Four days ago when fashion world whisperers were busy ogling at Valentino ready-to-wear Spring 2014 show at Paris Fashion Week, one thought occurred to everyone. As models strutted down the ramp, they reminded one of the mystical Sabyasachi princesses wreaking a multi-sensory assault – be it the headgears, make-up or the ornate ensembles which had strikingly similar Indian silhouettes. While critics abroad dubbed them as Goth sorceress from Eastern Europe, back home fashion influencer and blogger Santu Misra of The Devil Wore tweeted, “Valentino was like Sabyasachi meets Manish Arora.”
India was definitely the toast of the recently concluded spring collections at Paris, Milan and New York. And Valentino was no fluke. Some key pieces at Marchesa and The Row by Ashley and Mary-Kate Olsen at New York were inspired by the Indian sari-drape while Givenchy took inspiration from Indian goddess Kali. What is it about the subcontinent that seduces designers across the globe season after season? Our designers express their views...

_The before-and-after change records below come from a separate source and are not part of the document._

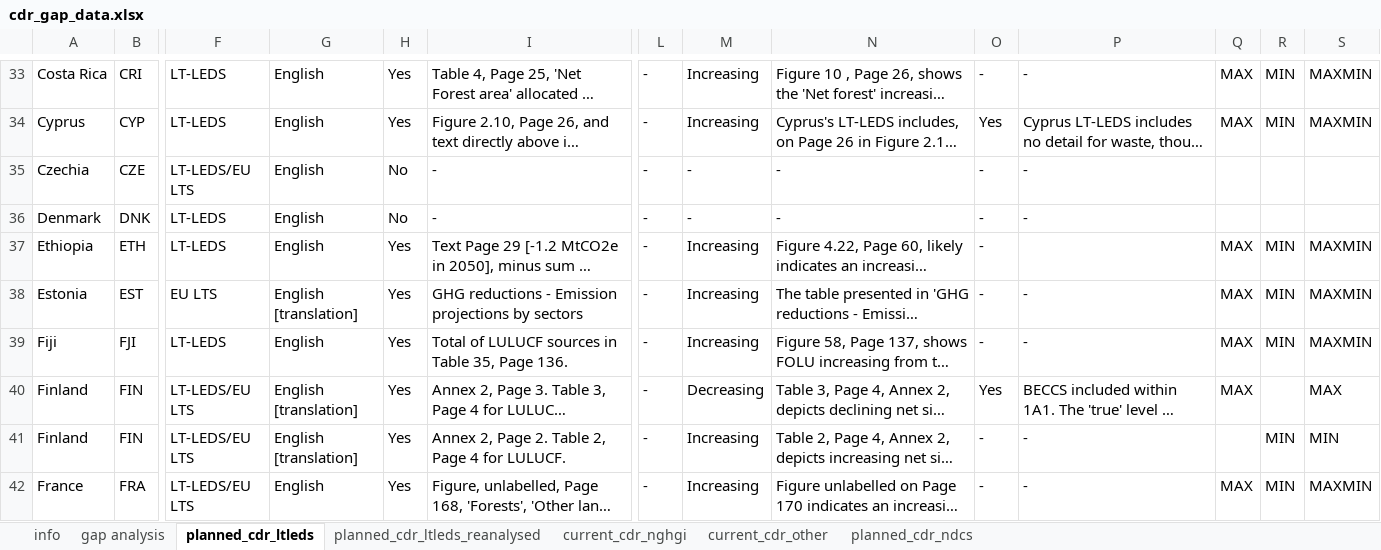
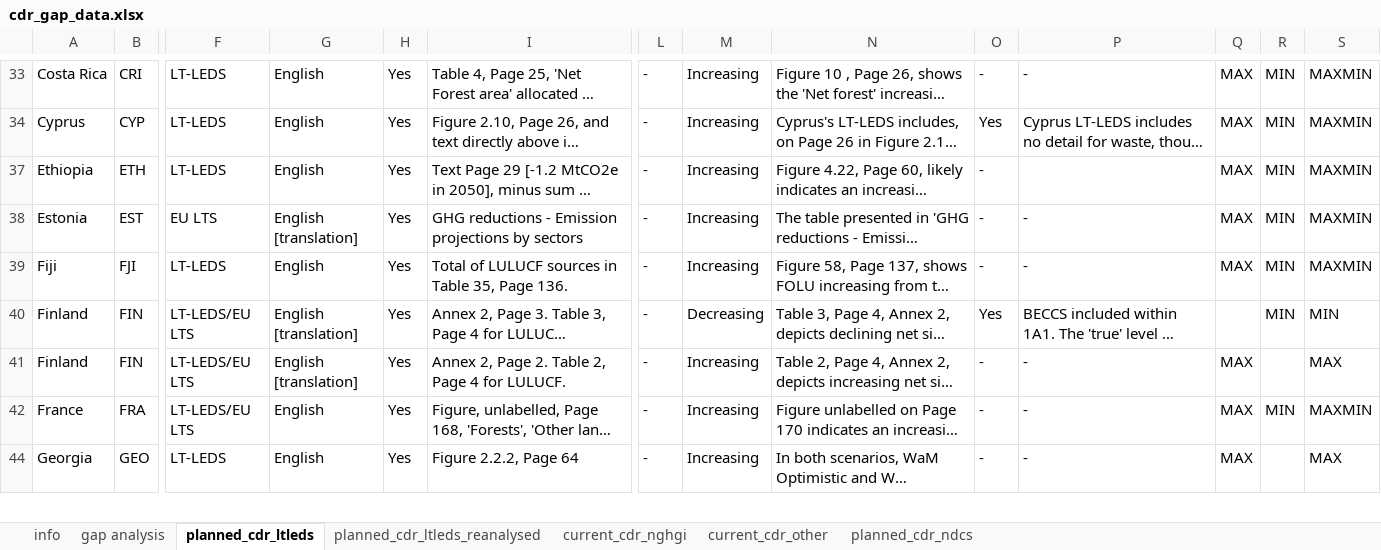
Before and after one commit to lambwf/The-carbon-dioxide-removal-gap, an Excel workbook: Data/cdr_gap_data.xlsx, sheet planned_cdr_ltleds, drawn as a sheet; only a part is shown, gaps mark what is left out; the shorter side is filled out with more unchanged rows; long unchanged cells end in …; values as stored, in another font and other column widths than the file's, no borders; table styles not drawn; rows hold the shown columns only; the diff covers the shown part only; the diff names each change by its address in the sheet, - before the commit and + after, or states it on an @@ line.

```diff
--- a/Data/cdr_gap_data.xlsx (sheet planned_cdr_ltleds)
+++ b/Data/cdr_gap_data.xlsx (sheet planned_cdr_ltleds)
@@ row 35 hidden: Czechia | CZE | LT-LEDS/EU LTS | English | No | - | - | - | - | - | - @@
@@ row 36 hidden: Denmark | DNK | LT-LEDS | English | No | - | - | - | - | - | - @@
-Q40: MAX
+Q40: (empty)
-R40: (empty)
+R40: MIN
-S40: MAX
+S40: MIN
-Q41: (empty)
+Q41: MAX
-R41: MIN
+R41: (empty)
-S41: MIN
+S41: MAX
```
Also changed, not shown: 8 removed rows, 28 hidden or unhidden rows and 27 edited cells elsewhere in this sheet, sheet planned_cdr_ltleds_reanalysed, sheet gap analysis, sheet info, formulas that keep their value, hidden cells, Results/the-cdr-gap-figure-2-data.xlsx, 11 other files.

India — A mecca of inspiration
Wendell Rodricks says, “Emperor Ashoka’s Greek wife took to the sari and gave it a drape that has evolved till today. Do we need to recount the designers who have taken India as inspiration? From Yves Saint Laurent to Galliano, Jean Paul Gaultier to Karl Lagerfeld, India has fed their dreams in couture, so it is no surprise hat Givenchy, The Row, Valentino and Marchesa have followed suit this season.”
Anamika Khanna agress “From Galliano to Hermes to McQueen, all have dipped into India for inspiration so it doesn’t surprise me.”
Varun Bahl adds, “Over the last few years the collections have become more boldly inspired and reflective of Indian fashion. Chanel’s Paris-Bombay Metiers d’Art show, Marc Jacobs’ sari dress, Louis Vuitton’s ‘L’ame du Voyage’ collection — these labels were all extremely vocal about their Indian connection and paved the way for many more designers since. The fact that international celebrities are a lot more experimental with their fashion choices, many of whom have Indian designer favourites, also leverage Indian trends and styles across the globe.”
Nikhil Thampi seconds it. “We have played inspiration in the past to Karl Lagerfeld doing an interesting collection for Chanel where we replicated our traditional garb in gorgeous variations using jewellery like a nathni, mang tikaa, jumkas, kamarbandh, payals, haathphools etc giving our ethnic fabrics and silhouettes a modern twist.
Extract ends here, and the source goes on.